How Another Interest Rate Hike Could Affect You

Blog Post01/13/2017
Home Buying

You might not be sure what the phrase “federal interest rate hike” means, much less how it will affect you personally. Here’s how it works.

The Federal Funds Rate

The Federal Reserve Board meets periodically to size up the national economy. They might decide to lower the interest rate — technically called the Federal Funds Rate — like they did at the end of 2016. The goal is to make borrowing easier and rejuvenate a poor economy. Interest increases usually correspond with an effort to stabilize an economy that’s growing too fast, to safeguard against runaway inflation.
Credit card lenders might bump their interest rates up as well. It usually takes more than a single rate increase to raise credit card interest, but if an additional hike occurs in January, your cards could be affected.

Bond prices tend to fall when the Feds hike the interest rate, so you may see some depreciation in value if you’re invested in this type of vehicle. Federal rate hikes could also affect stocks, sending them up and down while everyone waits to see what happens to the economy next.

Would you like to see your credit score now?   YES, SHOW ME MY CREDIT SCORE

The History of Rate Hikes

For almost 10 years, the Federal Funds Rate was completely stagnant. But in 2014, the Federal Reserve Board began murmuring that the rate should go up. It finally happened in December 2015 when the rate increased from zero (where it was set in 2008 thanks to the Great Recession) to 0.25 percent. This was the first increase since 2006.

It was anticipated that the December 2015 increase would prompt additional rate hikes in early 2016, but as of September, that hadn’t happened. However, the final 2016 jobs report revealed 178,000 jobs had been created, unemployment declined to 4.6% and Donald Trump was elected. These factors culminated in a December rate hike to a range of 0.50%-0.75%.
The Downside

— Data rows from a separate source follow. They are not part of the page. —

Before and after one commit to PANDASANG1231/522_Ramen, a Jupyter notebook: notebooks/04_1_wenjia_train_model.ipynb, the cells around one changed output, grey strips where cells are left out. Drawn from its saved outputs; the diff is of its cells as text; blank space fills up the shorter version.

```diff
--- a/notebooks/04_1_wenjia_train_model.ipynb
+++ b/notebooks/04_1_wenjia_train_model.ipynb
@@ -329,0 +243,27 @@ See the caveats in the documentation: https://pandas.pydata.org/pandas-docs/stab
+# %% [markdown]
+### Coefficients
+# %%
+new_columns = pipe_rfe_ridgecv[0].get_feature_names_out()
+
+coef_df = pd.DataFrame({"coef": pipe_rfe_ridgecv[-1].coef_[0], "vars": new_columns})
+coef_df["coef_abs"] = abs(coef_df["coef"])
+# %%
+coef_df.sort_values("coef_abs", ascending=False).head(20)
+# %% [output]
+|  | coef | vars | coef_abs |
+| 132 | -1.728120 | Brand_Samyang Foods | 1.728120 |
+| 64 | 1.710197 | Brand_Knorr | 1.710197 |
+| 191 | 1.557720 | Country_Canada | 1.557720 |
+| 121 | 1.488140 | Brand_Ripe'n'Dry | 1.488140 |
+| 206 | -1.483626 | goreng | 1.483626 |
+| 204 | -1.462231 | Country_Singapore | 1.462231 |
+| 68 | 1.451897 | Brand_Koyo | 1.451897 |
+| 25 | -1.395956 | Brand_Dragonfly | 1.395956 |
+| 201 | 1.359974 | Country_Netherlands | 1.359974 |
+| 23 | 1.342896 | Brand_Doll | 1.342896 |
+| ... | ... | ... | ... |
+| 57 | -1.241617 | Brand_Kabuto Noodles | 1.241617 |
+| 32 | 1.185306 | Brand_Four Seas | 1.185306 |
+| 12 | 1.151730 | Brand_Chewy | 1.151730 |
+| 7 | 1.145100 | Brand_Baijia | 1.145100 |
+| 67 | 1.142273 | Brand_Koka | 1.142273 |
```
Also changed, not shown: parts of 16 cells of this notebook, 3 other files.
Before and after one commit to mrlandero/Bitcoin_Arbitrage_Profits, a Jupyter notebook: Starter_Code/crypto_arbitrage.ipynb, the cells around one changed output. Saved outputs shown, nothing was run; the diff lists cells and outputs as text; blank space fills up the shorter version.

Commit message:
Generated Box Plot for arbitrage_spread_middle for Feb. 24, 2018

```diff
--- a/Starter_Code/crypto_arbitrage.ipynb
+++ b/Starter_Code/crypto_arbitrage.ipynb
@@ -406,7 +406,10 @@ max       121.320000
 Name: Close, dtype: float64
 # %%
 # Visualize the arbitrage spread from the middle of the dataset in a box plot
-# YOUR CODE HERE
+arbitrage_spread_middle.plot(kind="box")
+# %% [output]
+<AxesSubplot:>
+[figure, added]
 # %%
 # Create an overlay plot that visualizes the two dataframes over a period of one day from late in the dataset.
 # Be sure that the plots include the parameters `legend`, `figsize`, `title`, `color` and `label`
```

You’ll pay more interest on mortgage loans as the Federal Funds Rate increases, so if you’re thinking of buying a home or refinancing your existing mortgage, you might want to consider acting sooner rather than later. If you currently have an adjustable rate — the kind where the interest rate can fluctuate in keeping with the Fed rate — you may see an increase in your monthly payments. Most lenders only increase interest rates annually, however, not immediately after every increase. Depending on when yours adjusts, you may not see higher payments immediately.

Credit card lenders might bump their interest rates up as well. It usually takes more than a single rate increase to raise credit card interest, but if an additional hike occurs in January, your cards could be affected.

Bond prices tend to fall when the Feds hike the interest rate, so you may see some depreciation in value if you’re invested in this type of vehicle. Federal rate hikes could also affect stocks, sending them up and down while everyone waits to see what happens to the economy next.

The Good News

That savings account you’ve been sitting on might pay increased interest if banks pass on to their depositors a share of the extra interest they’re charging on loans. Some institutions have indicated that they’re not planning to do this, however. In general, rate hikes tend to make the U.S. dollar stronger on a global scale — after all, they happen because the economy is good. 

Disclaimer: The information posted to this blog was accurate at the time it was initially published. We do not guarantee the accuracy or completeness of the information provided. The information contained in the TransUnion blog is provided for educational purposes only and does not constitute legal or financial advice. You should consult your own attorney or financial adviser regarding your particular situation. For complete details of any product mentioned, visit transunion.com. This site is governed by the TransUnion Interactive privacy policy located here.